EQIP is the primary program available to farmers for farm and woodland conservation work, offering payments for more than 90 basic conservation practices. Last year, Wisconsin received about $23 million in funds for EQIP practices.

All eligible applications received by Oct. 2 will be evaluated and ranked for funding in 2016. Farmers may contact their local USDA Service Center to get started on producer eligibility and planning.

Farmers who are interested in practices that may require permits, such as manure storage or streambank restoration, should begin planning and seeking permits as soon as possible. Applicants with shovel-ready projects (designs completed and permits obtained) will receive higher priority.

Special sign-up opportunities are also now open for On-Farm Energy, Organic, and Seasonal High Tunnel conservation practices, as well as a number of landscape-based initiatives. All offer technical and financial assistance through EQIP.

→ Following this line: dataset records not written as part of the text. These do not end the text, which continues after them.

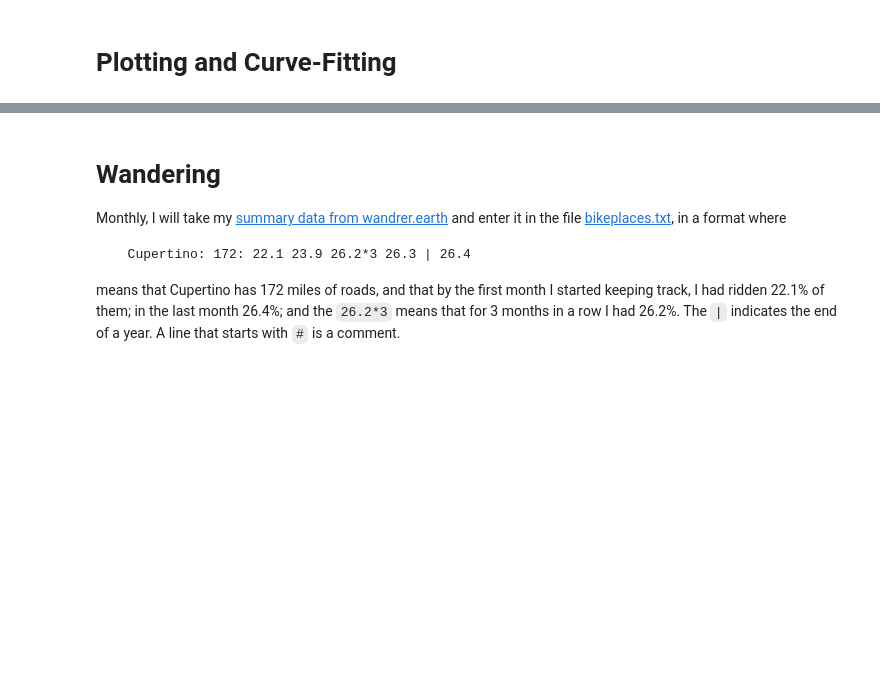
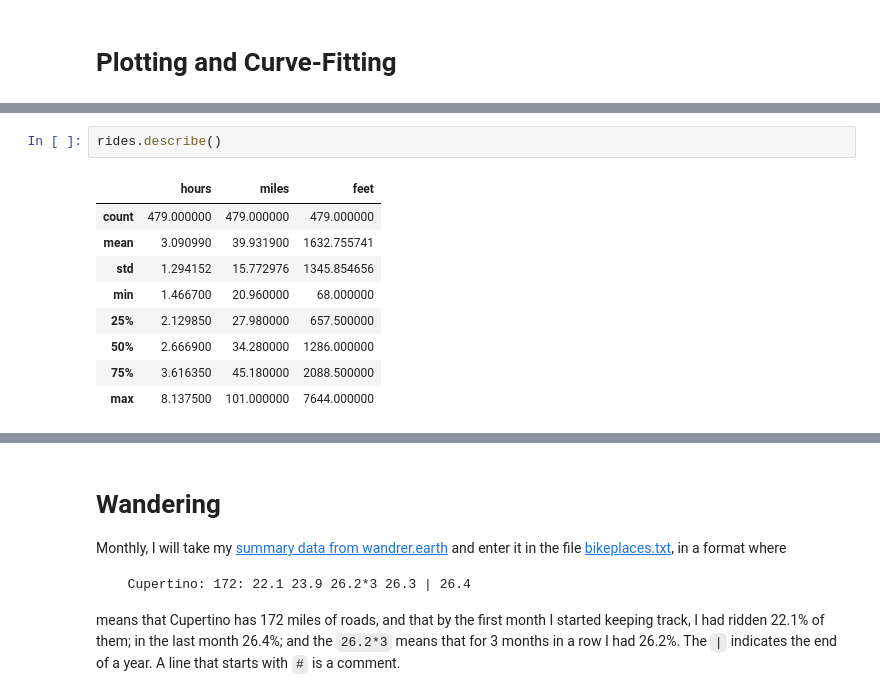
Before and after one commit to norvig/pytudes, a Jupyter notebook: ipynb/BikeCode.ipynb, the cells around one changed output, grey strips where cells are left out. Drawn from its saved outputs; the diff is of its cells as text; blank space fills up the shorter version.

```diff
--- a/ipynb/BikeCode.ipynb
+++ b/ipynb/BikeCode.ipynb
@@ -111,0 +134,12 @@ def estimate(dist, climb, mph=poly_fit(feet/miles, miles/hours, 2)) -> float:
+# %%
+rides.describe()
+# %% [output]
+|  | hours | miles | feet |
+| count | 479.000000 | 479.000000 | 479.000000 |
+| mean | 3.090990 | 39.931900 | 1632.755741 |
+| std | 1.294152 | 15.772976 | 1345.854656 |
+| min | 1.466700 | 20.960000 | 68.000000 |
+| 25% | 2.129850 | 27.980000 | 657.500000 |
+| 50% | 2.666900 | 34.280000 | 1286.000000 |
+| 75% | 3.616350 | 45.180000 | 2088.500000 |
+| max | 8.137500 | 101.000000 | 7644.000000 |
```
Also changed, not shown: parts of 7 cells of this notebook, 2 other files.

On-Farm Energy: NRCS and producers develop Agricultural Energy Management Plans or farm energy audits that assess energy consumption on an operation. Audit data is used to develop energy conservation recommendations. The landscape AgEMP assesses equipment and farming processes. The farm headquarters AgEMP assesses power usage and efficiency in livestock buildings, grain handling operations and similar facilities to support the farm operation.

Organic: NRCS helps certified organic growers and producers, working to achieve organic certification, install conservation practices to address resource concerns on organic operations.

Seasonal High Tunnel (Hoop House): NRCS helps producers plan and implement high tunnels - steel-framed, polyethylene-covered structures that extend growing seasons in an environmentally safe manner. High tunnel benefits include better plant and soil quality, fewer nutrients and pesticides in the environment, and better air quality due to fewer vehicles being needed to transport crops. Supporting conservation practices such as grassed waterways and diversions are available to address resource concerns on operations with Seasonal High Tunnel structures.

Honey Bee: The upper Midwest is the resting ground for more than 65 percent of commercially managed honey bees in the country. The NRCS is helping farmers and landowners implement conservation practices that will provide safe and diverse food sources for honey bees. Pasture management, wildlife habitat and appropriate cover crops are used as tools to improve the health of our honey bees, which support more than $15 billion worth of agricultural production.

Landowners interested in applying for EQIP funding should contact their local NRCS office at the USDA Service Center in their county. Contact the Green County USDA Service Center, 2841 6th St., Monroe, at 608-325-4195, or the Lafayette County USDA Service Center, 1900 Ervin Johnson Drive, Darlington, at 608-776-3836. For more information, visit